Free SG50 commemorative Lego sets from MOE being sold online for $100 and more

An SG50 lego set made up of 244 pieces and can be used to build three Singaporean icons - the Cavenagh Bridge, Changi Control Tower, and the Supertrees from Gardens by the Bay. -- PHOTO: FACEBOOK/YS TAN/I'M A SINGAPOREAN ADULT FAN OF LEGO PAGE
An SG50 lego set made up of 244 pieces and can be used to build three Singaporean icons - the Cavenagh Bridge, Changi Control Tower, and the Supertrees from Gardens by the Bay. -- PHOTO: FACEBOOK/YS TAN/I'M A SINGAPOREAN ADULT FAN OF LEGO PAGE

SINGAPORE - Lego fans have paid $100 each, or even more in some cases, to get their hands on a commemorative SG50 Lego set that the Ministry of Education gives to students for free.

On Thursday, a public group on Facebook called "I'm a Singaporean Adult Fan of Lego (AFOL)" was abuzz with information on the prices of these collectible sets, and opinions on people who were selling and buying them. The sets are being sold widely on popular buy-and-sell platform Carousell.

Each set is made up of 244 pieces and can be used to build three Singaporean icons - the Cavenagh Bridge, Changi Control Tower, and the Supertrees from Gardens by the Bay.

The gift, meant for students from primary level to junior college level, commemorates Singapore's 50 years of independence and is named "Building My SG: Reflect, Celebrate, Inspire".

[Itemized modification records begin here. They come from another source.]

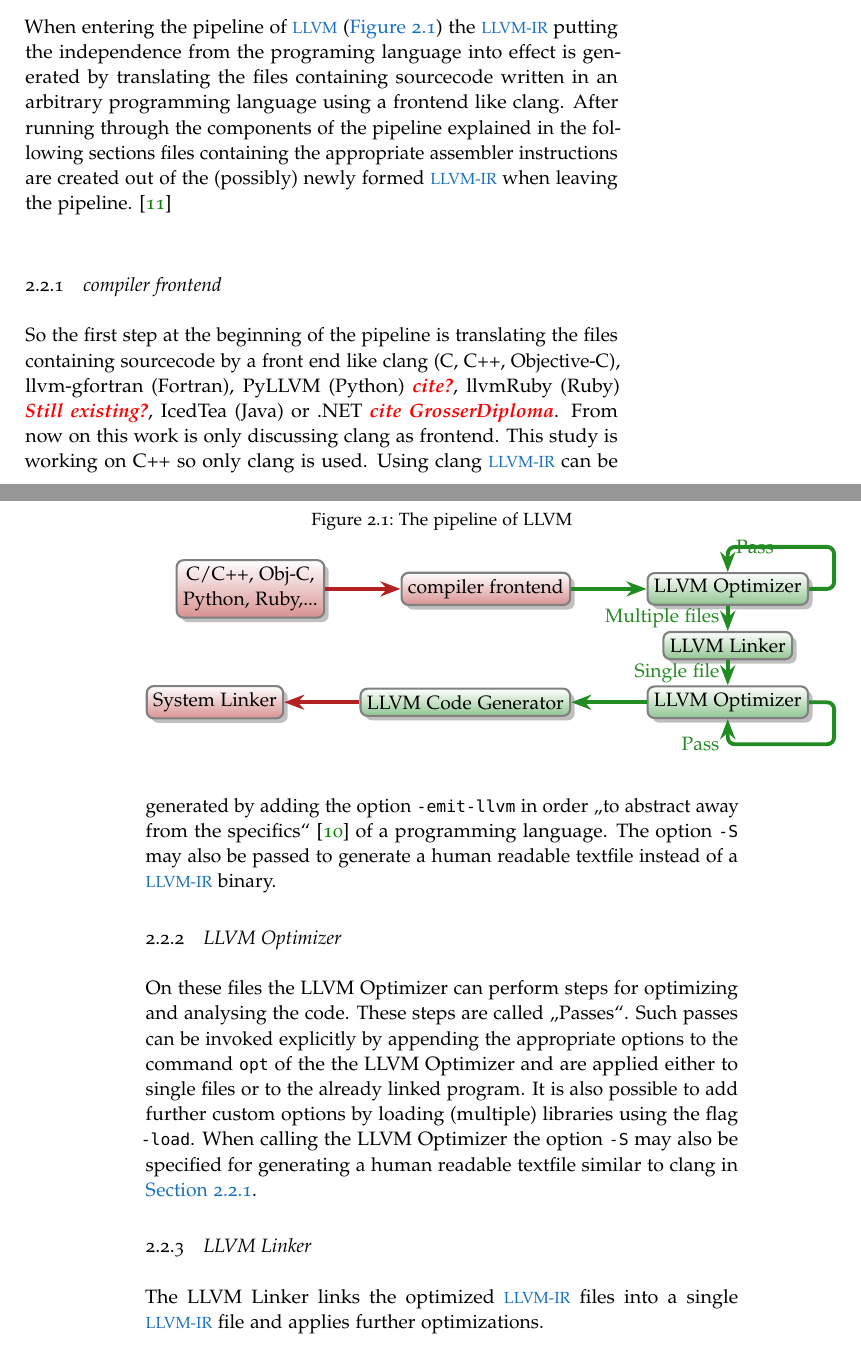
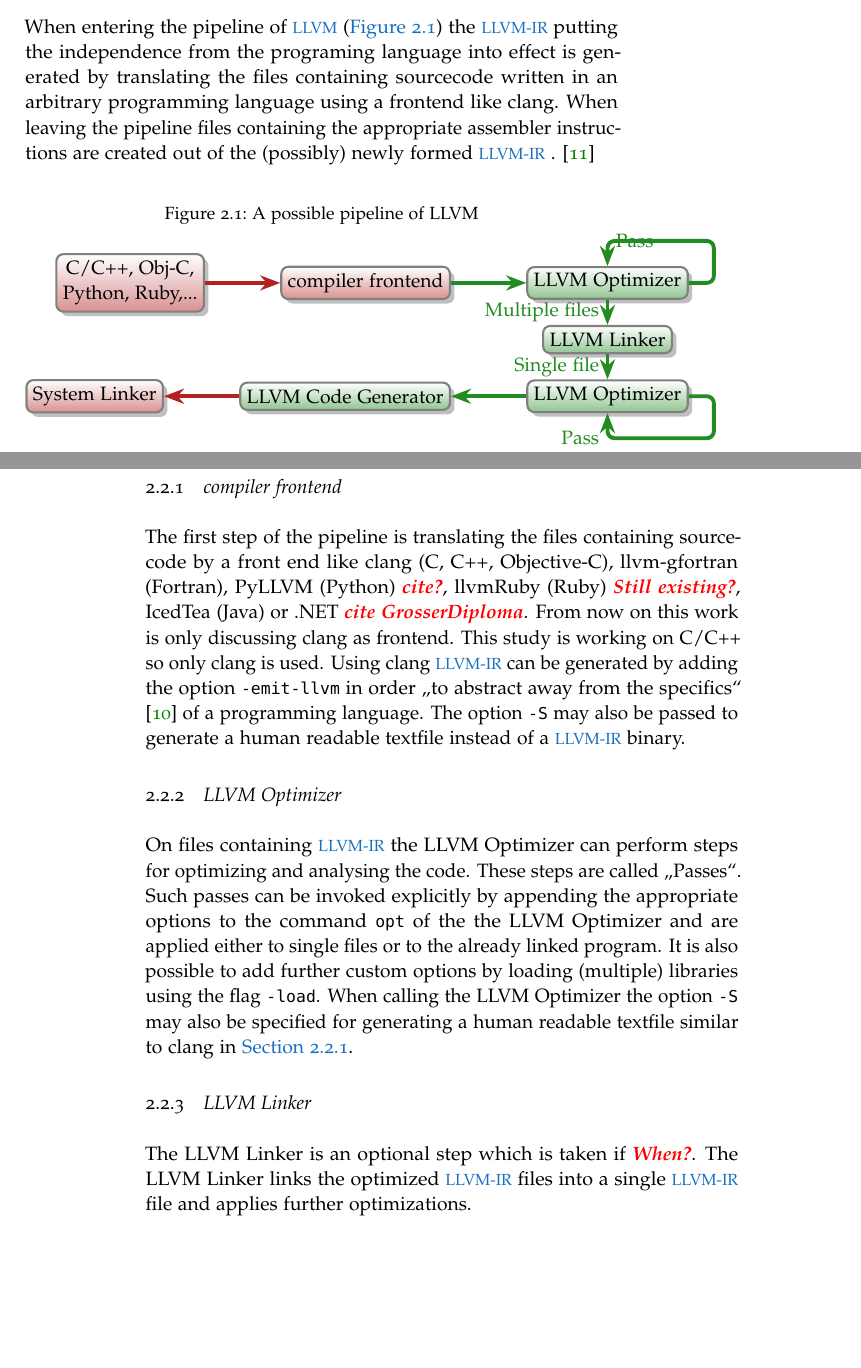
Before and after one commit to TrackerSB/Bachelorarbeit, a LaTeX thesis (ClassicThesis.tex, which reads Chapters/LLVM.tex): two parts of pages 15 and 16 of 47, joined at a grey line, cut so that both start at the same text, the shorter picture padded with empty space. Compiled offline with pdfLaTeX.

Commit message:
Improve grammar and spelling

```diff
--- a/Chapters/LLVM.tex
+++ b/Chapters/LLVM.tex
@@ -9,9 +9,9 @@
 
 \section{Pipeline}
 When entering the pipeline of \llvm (\autoref{fig:llvmPipeline}) the \llvmir putting the independence from the programing language into effect is generated by translating the files containing sourcecode written in an arbitrary programming language using a frontend like clang.
-After running through the components of the pipeline explained in the following sections files containing the appropriate assembler instructions are created out of the (possibly) newly formed \llvmir when leaving the pipeline. \cite{IntroLLVM}
+When leaving the pipeline files containing the appropriate assembler instructions are created out of the (possibly) newly formed \llvmir. \cite{IntroLLVM}
 \begin{figure}[!ht]
-    \caption{The pipeline of LLVM}
+    \caption{A possible pipeline of LLVM}
     \label{fig:llvmPipeline}
     \centering
     \begin{tikzlegend}
@@ -33,18 +33,19 @@
     \end{tikzlegend}
 \end{figure}\\
 \subsection{compiler frontend}\label{subsec:compilerfrontend}
-So the first step at the beginning of the pipeline is translating the files containing sourcecode by a front end like clang (C, C++, Objective-C), llvm-gfortran (Fortran), PyLLVM (Python) \draftnote{cite?}, llvmRuby (Ruby) \draftnote{Still existing?}, IcedTea (Java) or .NET \draftnote{cite GrosserDiploma}.
+The first step of the pipeline is translating the files containing sourcecode by a front end like clang (C, C++, Objective-C), llvm-gfortran (Fortran), PyLLVM (Python) \draftnote{cite?}, llvmRuby (Ruby) \draftnote{Still existing?}, IcedTea (Java) or .NET \draftnote{cite GrosserDiploma}.
 From now on this work is only discussing clang as frontend.
-This study is working on C++ so only clang is used.
+This study is working on C/C++ so only clang is used.
 Using clang \llvmir can be generated by adding the option \texttt{-emit-llvm} in order \enquote{to abstract away from the specifics} \cite{FastScopDetection} of a programming language.
 The option \texttt{-S} may also be passed to generate a human readable textfile instead of a \llvmir binary.
 \subsection{LLVM Optimizer}\label{subsec:optimizer}
-On these files the \opt can perform steps for optimizing and analysing the code.
+On files containing \llvmir the \opt can perform steps for optimizing and analysing the code.
 These steps are called \enquote{Passes}.
 Such passes can be invoked explicitly by appending the appropriate options to the command \texttt{opt} of the the \opt and are applied either to single files or to the already linked program.
 It is also possible to add further custom options by loading (multiple) libraries using the flag \texttt{-load}.
 When calling the \opt the option \texttt{-S} may also be specified for generating a human readable textfile similar to clang in \autoref{subsec:compilerfrontend}.
 \subsection{LLVM Linker}
+The \linker is an optional step which is taken if \draftnote{When?}.
 The \linker links the optimized \llvmir files into a single \llvmir file and applies further optimizations.
 \subsection{LLVM Code Generator}
 When all desired passes are performed the \generator translates \llvmir into target assembler.
```
Also changed, not shown: Chapters/Chapter0A.tex (+1 -1 lines), Chapters/Polly.tex (+2 -2 lines).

One netizen, who goes by the name Y S Tan, on Thursday posted a photo of a set, and posted more photos as he took his fellow enthusiasts through the building process. He also posted a photo of a set that was being sold at $180.

One Facebook user Ken Yeoh said: "When there is a demand, the market forces will be at work. Just hope that we don't deprive our own children of the fun they can get by forcing them to give up their sets for parents to sell. That's sad."

While some sought to buy the set, others on AFOL discussed how they could buy the pieces on a website that sells them, and urged those who have instructions to make them available.

A check by The Straits Times showed that at least 17 sets were up for sale on Carousell on Friday morning. None of the sets appeared on another popular international selling site, eBay.

jalmsab@sph.com.sg